Death and Dahl
Let's just say I do have a bulging disc in my spine (although I am yet to have a scan to confirm it) I find myself in an emotional pit which is far deeper than I would have believed an injury like this could topple me into. Yet here I am and I am facing troubling thoughts.
Death is forefront in my mind and haunts me as it has never done before. I previously aspired to invincibility, believing myself to be almost immortal. I was working hard to achieve this perfection myth, in my fathering, in my yoga, in my physical body, throughout my life. Now I have discovered painfully just how much of a lie I was telling myself.
Many times each day I think back desperately to when pain was not part of my moment to moment living. When my body moved freely and fluidly and was upright, not stooped and stiff and slow. I am attached to and entangled with that past reality, however much of an unsustainable myth it was. I want it back. Wanting it back makes my current pain worse. I understand this cycle and yet I am playing it out day after day. A part of me is not willing to start climbing out of the hole. So on it goes. Relentlessly. Painfully. Miserably.
One of my friends is dying from spine cancer. I can't bear to look at the updates on his condition. In his imminent death I see my own. In his reflection I feel that I should be grateful for what I have and sometimes I remember to be thankful. But mostly what I think deep down is how unwilling I would be to accept my own death if it was brought to me soon. How hard I would fight and how futile that fight would be.
Yesterday my woman told me that since my body broke she has noticed with relief that my anger has mostly left me. She wants to spend more time with me. She says I am softer, more vulnerable. She is not alone. Other people have reached out to me with tenderness and empathy and support, yoga students and friends alike. Yet I sit here primarily wanting to withdraw and be left alone. The old pattern of isolation. Driven by a belief inside that I am on my own and had better get my head down and get on with it. I recognise this as unhelpful and yet it is a powerful learnt behaviour which has got me this far and must have served me in the past.
I am working on opening to support and love. I am digging deep each day for the courage to show myself to the world in my broken state, to say yes when someone asks if I have something wrong with my back, rather than deflect attention. I am trying but it is painful and excruciating and I am finding it exhausting. I want to cry all the time and when my body senses this vulnerability my muscles get tight and lock me down through jaw and fists and shoulders and psoas and hamstrings. Everything is holding and gripping. I know my body seeks to protect me against the structural injury but it is armouring me against love and care and I don't know how deep I have to dig in this pit or how long I have to stay here before my body will give me permission to start climbing out. What more do I have to let go of? How much more bent and stiff does my body need to get? How much more pain?
A goddess I know sent me this piece of writing from Roald Dahl recently which gave me some succour in this time of hardship and distress, particularly as it was this author who gave me such a colourful and comforting escape route during periods of difficulty and sadness in my childhood.

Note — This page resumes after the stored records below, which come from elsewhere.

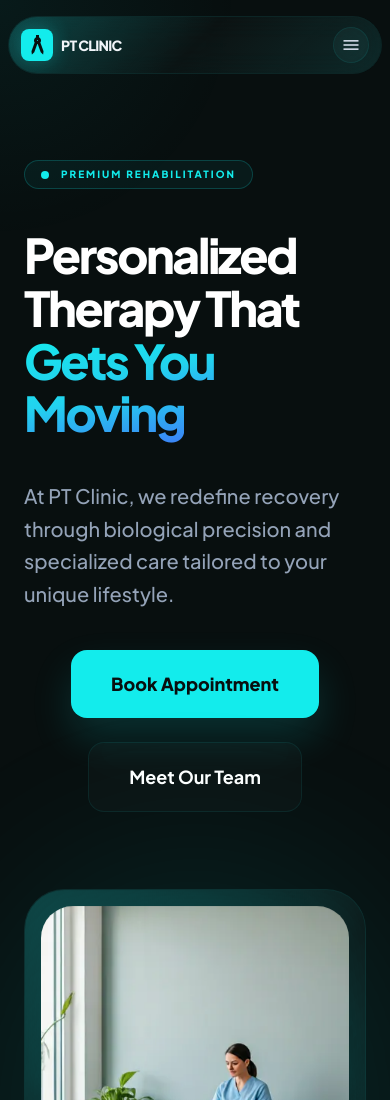
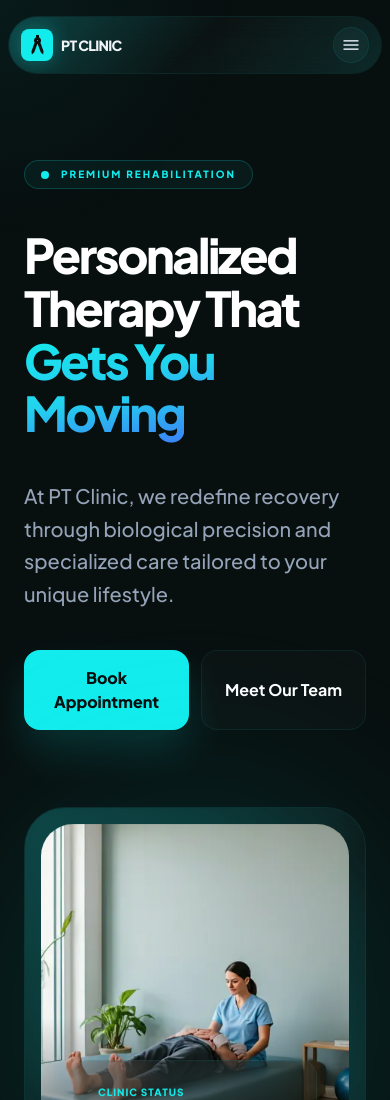
Before and after one commit to mustafatrgt/physical-therapy, a website: page index.html in a window 390 px wide. Shown: the top 1100 px of the page. Drawn offline with Linux system fonts and the light colour scheme.

Commit message:
fix: place hero CTA buttons side-by-side on mobile

```diff
--- a/index.html
+++ b/index.html
@@ -88,12 +88,12 @@
 <p class="text-xl text-slate-400 max-w-xl leading-relaxed font-medium">
                 At PT Clinic, we redefine recovery through biological precision and specialized care tailored to your unique lifestyle.
             </p>
-<div class="flex flex-col sm:flex-row items-center gap-6">
-<button class="relative group overflow-hidden bg-primary px-10 py-5 rounded-2xl text-background-dark font-black text-lg transition-all hover:scale-105 shadow-[0_20px_40px_rgba(19,236,236,0.15)]">
+<div class="grid grid-cols-2 gap-3 sm:flex sm:flex-row sm:items-center sm:gap-6 w-full sm:w-auto">
+<button class="relative group overflow-hidden bg-primary px-4 sm:px-10 py-4 sm:py-5 rounded-2xl text-background-dark font-black text-base sm:text-lg transition-all hover:scale-105 shadow-[0_20px_40px_rgba(19,236,236,0.15)] w-full">
 <span class="relative z-10">Book Appointment</span>
 <div class="absolute inset-0 bg-white/20 translate-y-full group-hover:translate-y-0 transition-transform duration-500 ease-out"></div>
 </button>
-<button class="px-10 py-5 rounded-2xl glass-panel text-white font-bold text-lg border border-white/10 hover:bg-white/5 transition-all group overflow-hidden relative"><span class="relative z-10">Meet Our Team</span><div class="absolute inset-0 bg-white/10 translate-y-full group-hover:translate-y-0 transition-transform duration-500 ease-out"></div></button>
+<button class="px-4 sm:px-10 py-4 sm:py-5 rounded-2xl glass-panel text-white font-bold text-base sm:text-lg border border-white/10 hover:bg-white/5 transition-all group overflow-hidden relative w-full"><span class="relative z-10">Meet Our Team</span><div class="absolute inset-0 bg-white/10 translate-y-full group-hover:translate-y-0 transition-transform duration-500 ease-out"></div></button>
 </div>
 </div>
 <div class="relative">
```
Also changed, not shown: assets/css/tailwind.css.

So here he is again, helping me to see a more magical world, for which I am grateful.
"I just want to tell you this: I am an expert on being very ill and having to lie in bed. You are not. Even after you get up and get well after this, you still will be only an amateur at the game compared with us pros. Like any other business, or any unusual occupation, it’s a hell of a tough one to learn. But you know I’m convinced that it has its compensations — for someone like me it does anyway.
I doubt I would have written a line, or would have had the ability to write a line, unless some minor tragedy had sort of twisted my mind out of the normal rut. You of course were already a philosopher before you became ill. But I predict that you will emerge a double philosopher, and a super philosopher after all this is over. I emerged a tiny-philosopher, a fractional philosopher from nothing, so it stands to reason that you will advance from straight philosopher to super philosopher.
I mean this. I know that serious illness is a good thing for the mind. It is always worth it afterwards. There’s something of the yogi about it, with all its self-disciplines and horrors. And it’s one of the few experiences that you’d never had up to now. So take my view and be kind of thankful that it came. And if afterwards, it leaves you with an ache, or a pain, or a slight disability, as it does me, it doesn’t matter a damn; at least not to anyone but yourself. And as you’ve taught me so well, that is the only unimportant person — oneself." - Roald Dahl.